— Task to complete —
If an entry holds a picture, leave the picture out and copy the rest exactly.

[Change detection outputs]
※ ※ ※
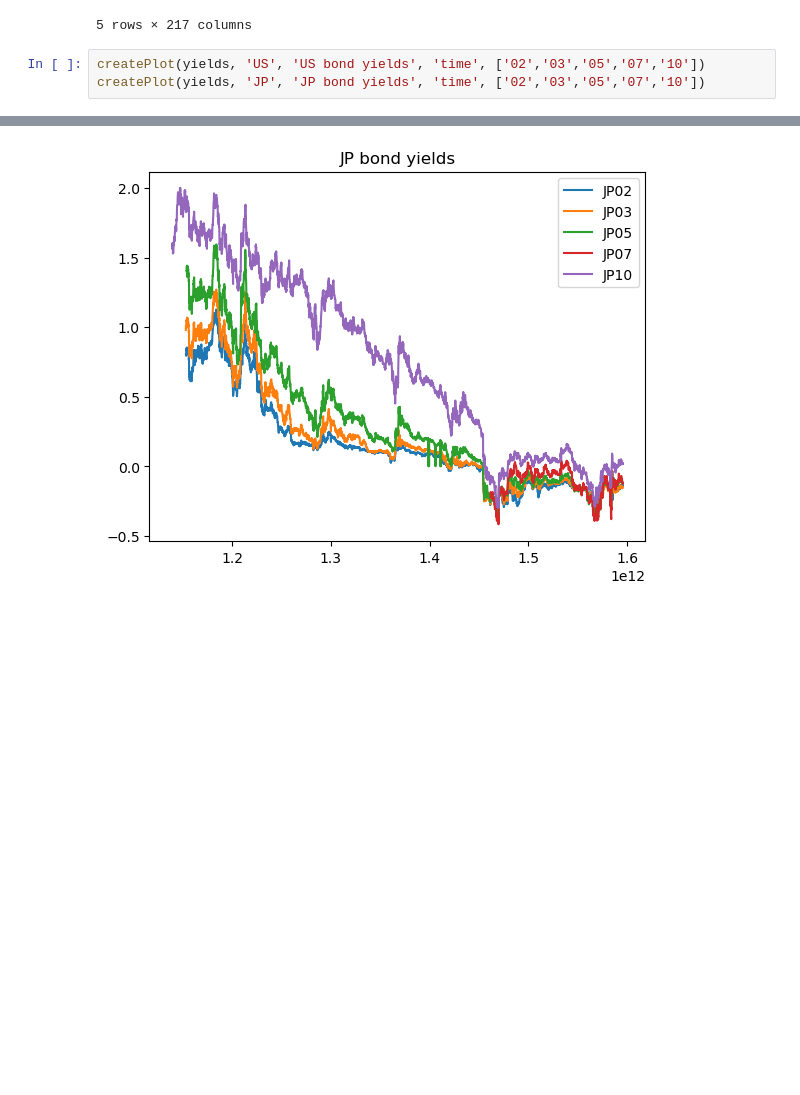
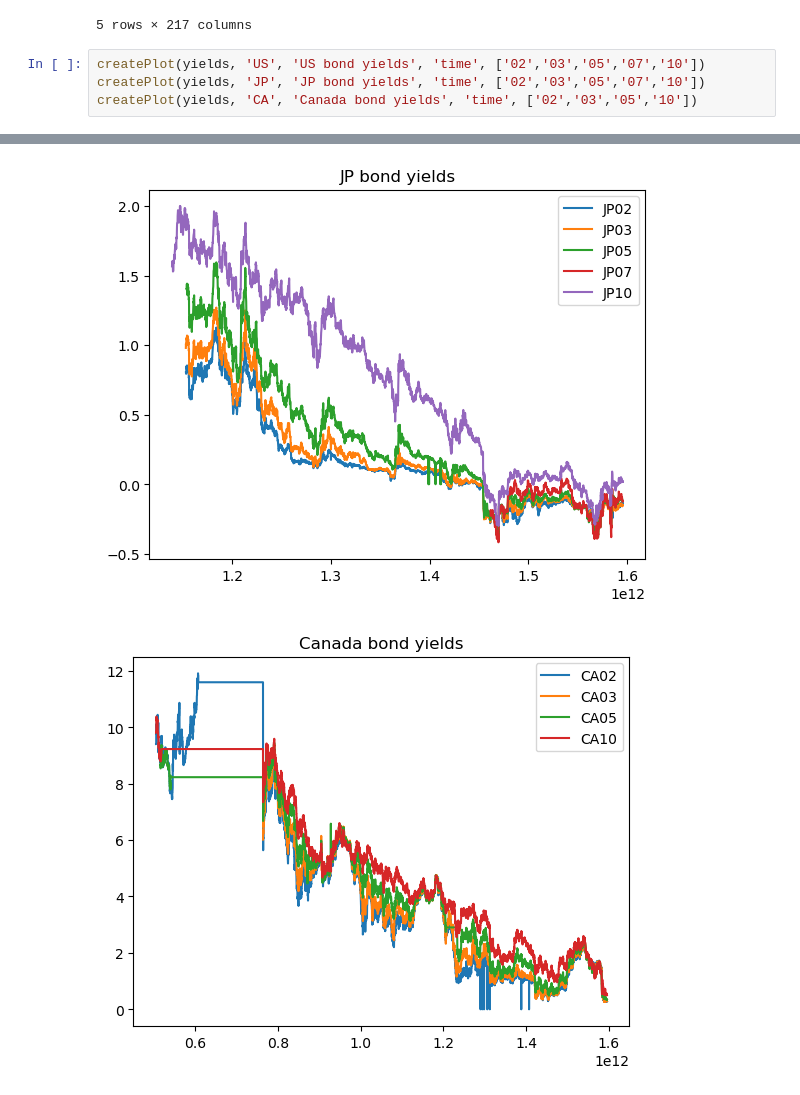
Before and after one commit to RussellzzZ/CausalInferenceDataScienceProject, a Jupyter notebook: data_project.ipynb, the cells around one changed output, grey strips where cells are left out. Drawn from its saved outputs; the diff is of its cells as text; blank space fills up the shorter version.

```diff
--- a/data_project.ipynb
+++ b/data_project.ipynb
@@ -95,6 +96,8 @@ yields.head()
 # %%
 createPlot(yields, 'US', 'US bond yields', 'time', ['02','03','05','07','10'])
 createPlot(yields, 'JP', 'JP bond yields', 'time', ['02','03','05','07','10'])
+createPlot(yields, 'CA', 'Canada bond yields', 'time', ['02','03','05','10'])
 # %% [output]
 [figure]
 [figure]
+[figure, added]
```
Also changed, not shown: parts of 2 cells of this notebook.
※ ※ ※
— Answer to the problem —
Before and after one commit to RussellzzZ/CausalInferenceDataScienceProject, a Jupyter notebook: data_project.ipynb, the cells around one changed output, grey strips where cells are left out. Drawn from its saved outputs; the diff is of its cells as text; blank space fills up the shorter version.

```diff
--- a/data_project.ipynb
+++ b/data_project.ipynb
@@ -95,6 +96,8 @@ yields.head()
 # %%
 createPlot(yields, 'US', 'US bond yields', 'time', ['02','03','05','07','10'])
 createPlot(yields, 'JP', 'JP bond yields', 'time', ['02','03','05','07','10'])
+createPlot(yields, 'CA', 'Canada bond yields', 'time', ['02','03','05','10'])
 # %% [output]
 [figure]
 [figure]
+[figure, added]
```
Also changed, not shown: parts of 2 cells of this notebook.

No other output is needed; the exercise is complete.